§ **What this task involves**:
Below is a block of records; reproduce all of them exactly and leave out any pictures.

§ **Dataset records**:
────────────────────────────────────────
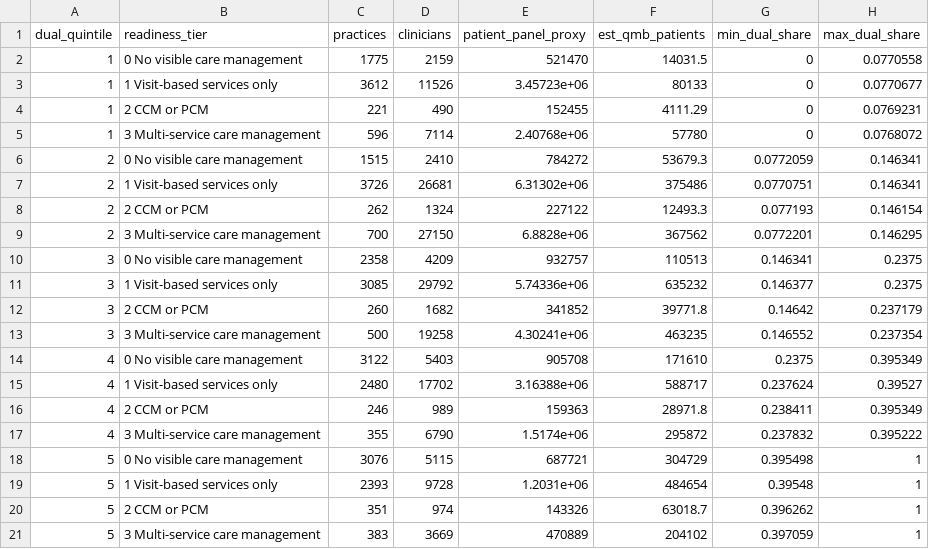
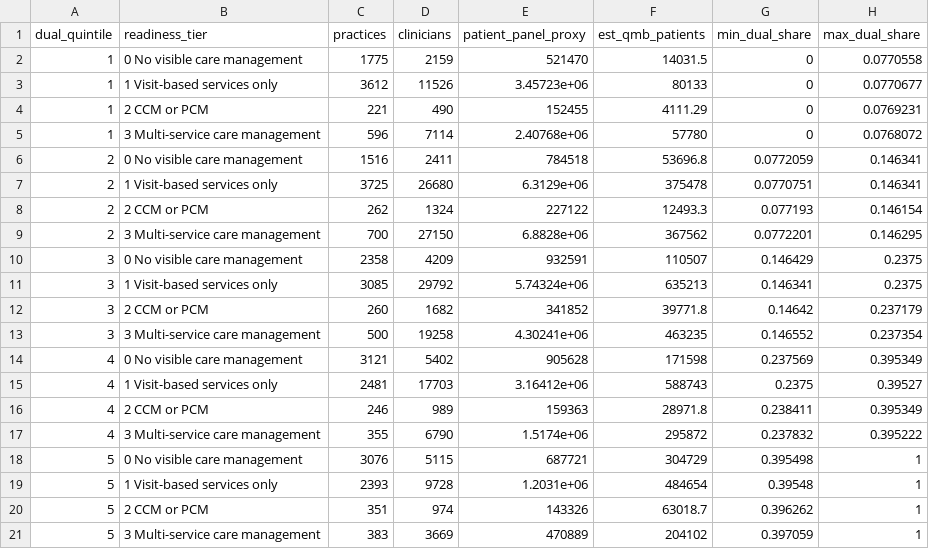
Before and after one commit to anandiganguli97/apcm-opportunity, a CSV file: pipeline_output/results/readiness_by_dual_quintile.csv, drawn as a sheet.

```diff
--- a/pipeline_output/results/readiness_by_dual_quintile.csv
+++ b/pipeline_output/results/readiness_by_dual_quintile.csv
@@ -5,12 +5,12 @@ dual_quintile,readiness_tier,practices,clinicians,patient_panel_proxy,est_qmb_pa
 1,3 Multi-service care management,596,7114,2.40768e+06,57780,0,0.0768072
-2,0 No visible care management,1515,2410,784272,53679.3,0.0772059,0.146341
-2,1 Visit-based services only,3726,26681,6.31302e+06,375486,0.0770751,0.146341
+2,0 No visible care management,1516,2411,784518,53696.8,0.0772059,0.146341
+2,1 Visit-based services only,3725,26680,6.3129e+06,375478,0.0770751,0.146341
 2,2 CCM or PCM,262,1324,227122,12493.3,0.077193,0.146154
 2,3 Multi-service care management,700,27150,6.8828e+06,367562,0.0772201,0.146295
-3,0 No visible care management,2358,4209,932757,110513,0.146341,0.2375
-3,1 Visit-based services only,3085,29792,5.74336e+06,635232,0.146377,0.2375
+3,0 No visible care management,2358,4209,932591,110507,0.146429,0.2375
+3,1 Visit-based services only,3085,29792,5.74324e+06,635213,0.146341,0.2375
 3,2 CCM or PCM,260,1682,341852,39771.8,0.14642,0.237179
 3,3 Multi-service care management,500,19258,4.30241e+06,463235,0.146552,0.237354
-4,0 No visible care management,3122,5403,905708,171610,0.2375,0.395349
-4,1 Visit-based services only,2480,17702,3.16388e+06,588717,0.237624,0.39527
+4,0 No visible care management,3121,5402,905628,171598,0.237569,0.395349
+4,1 Visit-based services only,2481,17703,3.16412e+06,588743,0.2375,0.39527
 4,2 CCM or PCM,246,989,159363,28971.8,0.238411,0.395349
```
Also changed, not shown: pipeline_output/results/equity.csv, pipeline_output/results/largest_practices_check.csv, 9 other files.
────────────────────────────────────────
§ **Solution**:
Before and after one commit to anandiganguli97/apcm-opportunity, a CSV file: pipeline_output/results/readiness_by_dual_quintile.csv, drawn as a sheet.

```diff
--- a/pipeline_output/results/readiness_by_dual_quintile.csv
+++ b/pipeline_output/results/readiness_by_dual_quintile.csv
@@ -5,12 +5,12 @@ dual_quintile,readiness_tier,practices,clinicians,patient_panel_proxy,est_qmb_pa
 1,3 Multi-service care management,596,7114,2.40768e+06,57780,0,0.0768072
-2,0 No visible care management,1515,2410,784272,53679.3,0.0772059,0.146341
-2,1 Visit-based services only,3726,26681,6.31302e+06,375486,0.0770751,0.146341
+2,0 No visible care management,1516,2411,784518,53696.8,0.0772059,0.146341
+2,1 Visit-based services only,3725,26680,6.3129e+06,375478,0.0770751,0.146341
 2,2 CCM or PCM,262,1324,227122,12493.3,0.077193,0.146154
 2,3 Multi-service care management,700,27150,6.8828e+06,367562,0.0772201,0.146295
-3,0 No visible care management,2358,4209,932757,110513,0.146341,0.2375
-3,1 Visit-based services only,3085,29792,5.74336e+06,635232,0.146377,0.2375
+3,0 No visible care management,2358,4209,932591,110507,0.146429,0.2375
+3,1 Visit-based services only,3085,29792,5.74324e+06,635213,0.146341,0.2375
 3,2 CCM or PCM,260,1682,341852,39771.8,0.14642,0.237179
 3,3 Multi-service care management,500,19258,4.30241e+06,463235,0.146552,0.237354
-4,0 No visible care management,3122,5403,905708,171610,0.2375,0.395349
-4,1 Visit-based services only,2480,17702,3.16388e+06,588717,0.237624,0.39527
+4,0 No visible care management,3121,5402,905628,171598,0.237569,0.395349
+4,1 Visit-based services only,2481,17703,3.16412e+06,588743,0.2375,0.39527
 4,2 CCM or PCM,246,989,159363,28971.8,0.238411,0.395349
```
Also changed, not shown: pipeline_output/results/equity.csv, pipeline_output/results/largest_practices_check.csv, 9 other files.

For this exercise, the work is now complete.